But it’s already pretty bright in here. You need to shine where it’s darkest. Out there. In the world.
When you are breathing the fresh air of Jesus’ resurrection, the pure teachings of his Word and you aren’t breathing in the poison of sin, you will be shining at your brightest. May God enable us to do so. Amen.
I. The Worst Kind of Fear
The doors were locked.
A deadbolt. Another deadbolt.. A few boxes stacked in front of the door. One of those giant wooden planks that sits atop two metal supports on both sides. There was no way anyone was getting in.
It was evening on the very first Easter Sunday. The disciples were gathered together and talking in hushed voices:
“Do you think the Pharisees will come after us?”
“Do you think they’ll want us dead? Or was Jesus enough?”
“Do you think they know who I am? I can’t remember if they saw my face when we were running away last Thursday night!”
“Do you think crucifixion will be as bad as it sounds?”
Then, their hushed panic was interrupted by a knock on the door. A few of them jumped. Quietly Matthew peeped through the tiny hole in the door.

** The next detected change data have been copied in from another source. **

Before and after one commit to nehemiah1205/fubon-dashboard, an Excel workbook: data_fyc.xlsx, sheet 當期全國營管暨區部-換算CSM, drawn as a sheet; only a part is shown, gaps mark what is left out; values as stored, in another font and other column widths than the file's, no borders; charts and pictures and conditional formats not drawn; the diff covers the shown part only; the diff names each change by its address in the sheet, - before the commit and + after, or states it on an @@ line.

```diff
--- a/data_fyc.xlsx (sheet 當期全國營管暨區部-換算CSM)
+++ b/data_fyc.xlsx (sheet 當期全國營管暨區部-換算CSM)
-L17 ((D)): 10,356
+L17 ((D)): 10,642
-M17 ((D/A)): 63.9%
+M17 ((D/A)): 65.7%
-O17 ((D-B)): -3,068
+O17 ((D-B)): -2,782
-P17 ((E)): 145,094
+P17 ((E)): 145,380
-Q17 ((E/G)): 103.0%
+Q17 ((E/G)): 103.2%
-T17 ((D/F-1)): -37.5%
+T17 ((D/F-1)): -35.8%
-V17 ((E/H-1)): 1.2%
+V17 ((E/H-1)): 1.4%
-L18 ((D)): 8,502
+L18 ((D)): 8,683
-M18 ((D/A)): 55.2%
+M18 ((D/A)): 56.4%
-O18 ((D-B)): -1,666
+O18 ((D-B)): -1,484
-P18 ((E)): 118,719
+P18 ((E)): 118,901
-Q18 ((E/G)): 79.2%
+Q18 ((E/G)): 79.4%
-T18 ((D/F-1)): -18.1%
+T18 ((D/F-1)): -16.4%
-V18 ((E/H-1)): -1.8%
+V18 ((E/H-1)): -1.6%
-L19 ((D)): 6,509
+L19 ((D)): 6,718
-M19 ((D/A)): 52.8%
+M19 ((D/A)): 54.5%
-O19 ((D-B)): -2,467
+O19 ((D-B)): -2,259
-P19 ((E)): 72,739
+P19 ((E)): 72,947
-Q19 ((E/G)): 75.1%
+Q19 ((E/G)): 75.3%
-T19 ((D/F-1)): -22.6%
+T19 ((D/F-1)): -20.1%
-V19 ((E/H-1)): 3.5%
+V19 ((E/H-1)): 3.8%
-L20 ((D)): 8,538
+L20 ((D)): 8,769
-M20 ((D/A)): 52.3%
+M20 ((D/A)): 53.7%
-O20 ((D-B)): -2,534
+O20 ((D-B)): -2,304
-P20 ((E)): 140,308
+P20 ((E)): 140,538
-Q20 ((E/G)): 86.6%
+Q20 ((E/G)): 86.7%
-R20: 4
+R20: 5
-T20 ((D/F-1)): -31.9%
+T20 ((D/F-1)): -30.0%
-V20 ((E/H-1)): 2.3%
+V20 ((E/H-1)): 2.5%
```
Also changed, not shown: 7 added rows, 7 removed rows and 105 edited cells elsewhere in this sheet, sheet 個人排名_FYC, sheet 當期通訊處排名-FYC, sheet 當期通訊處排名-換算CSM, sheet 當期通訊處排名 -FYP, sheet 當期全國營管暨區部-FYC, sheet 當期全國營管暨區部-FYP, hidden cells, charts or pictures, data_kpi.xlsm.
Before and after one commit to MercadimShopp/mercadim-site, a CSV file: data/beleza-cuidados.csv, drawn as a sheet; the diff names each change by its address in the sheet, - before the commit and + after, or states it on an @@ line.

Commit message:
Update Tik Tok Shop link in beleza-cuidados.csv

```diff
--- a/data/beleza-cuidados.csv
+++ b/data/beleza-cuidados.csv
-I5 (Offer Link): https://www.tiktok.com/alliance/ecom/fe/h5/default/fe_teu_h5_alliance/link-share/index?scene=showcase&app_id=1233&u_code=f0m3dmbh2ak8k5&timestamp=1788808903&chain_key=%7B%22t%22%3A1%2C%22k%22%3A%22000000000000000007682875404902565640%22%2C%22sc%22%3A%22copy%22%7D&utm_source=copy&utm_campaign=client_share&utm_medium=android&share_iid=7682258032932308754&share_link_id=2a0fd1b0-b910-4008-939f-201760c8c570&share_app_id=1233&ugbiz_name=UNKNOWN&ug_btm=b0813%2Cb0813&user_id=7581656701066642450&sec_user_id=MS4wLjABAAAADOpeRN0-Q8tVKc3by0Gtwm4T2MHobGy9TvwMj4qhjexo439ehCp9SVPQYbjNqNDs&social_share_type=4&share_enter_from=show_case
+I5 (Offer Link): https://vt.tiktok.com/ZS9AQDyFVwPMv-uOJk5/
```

It was Mary Magdalene. They let her in, they told her not to scare them like that. But she wasn’t listening. She was a sobbing mess. “They’ve stolen his body!” She sobbed. “I couldn’t even see him.”
Peter and John put their arms around her. They lifted up their hoods so that they wouldn’t be seen. They ran with her to investigate.
As the other disciples waited, they heard another knock. Their breaths were short again. Slowly they opened the door to reveal the group of women that Mary had abandoned. They weren’t nearly stressed. In fact, they seemed joyful.
“Shhh!” Nathanael tried to quiet them down. “You’re making too much noise. They’ll hear us.”
“What of it!?!” Today is too great not to shout HALLELUJAH!” They began talking about angels – and resurrection – and how they had seen Jesus.
Okay. That was impossible. Jesus was dead.
Maybe, they needed to lay down. Maybe their emotions were getting the best of them.
But then, Peter and John returned. Yep. The tomb was empty alright. There wasn’t a trace of a body in there. And if you didn’t trust John, you could trust Peter. He was thorough like that.
Then, a third knock. “It’s Clopas!” said a voice. As they opened the door Philip exclaimed, “I thought you were heading to Emmaus today!”
“We were, but then…we saw Him….Jesus….He’s alive.”
As all of these stories marinated, the mood of the room changed. There was a buzz. Could it be? Could he really…? Could Jesus be...alive?
Then, someone else joined them.
Someone else who didn’t knock.
19 On the evening of that first day of the week, when the disciples were together, with the doors locked for fear of the Jewish leaders, Jesus came and stood among them.
And at first, the disciples were shocked. Was this a hallucination? No, the others saw it too. Was it a ghost? No…the floor creaked when he walked. Was it a look alike? No…they had spent three years with the Lord, they knew his unmistakeable face.
Suddenly, a dread fell over the disciples. Jesus wasn’t a hallucination. Jesus wasn’t a ghost. Jesus wasn’t a vision. It was much worse than that.
Jesus was alive.
(1) They Had Wronged Him!
You might be thinking. Why? Why would that be bad news to them? Jesus was alive!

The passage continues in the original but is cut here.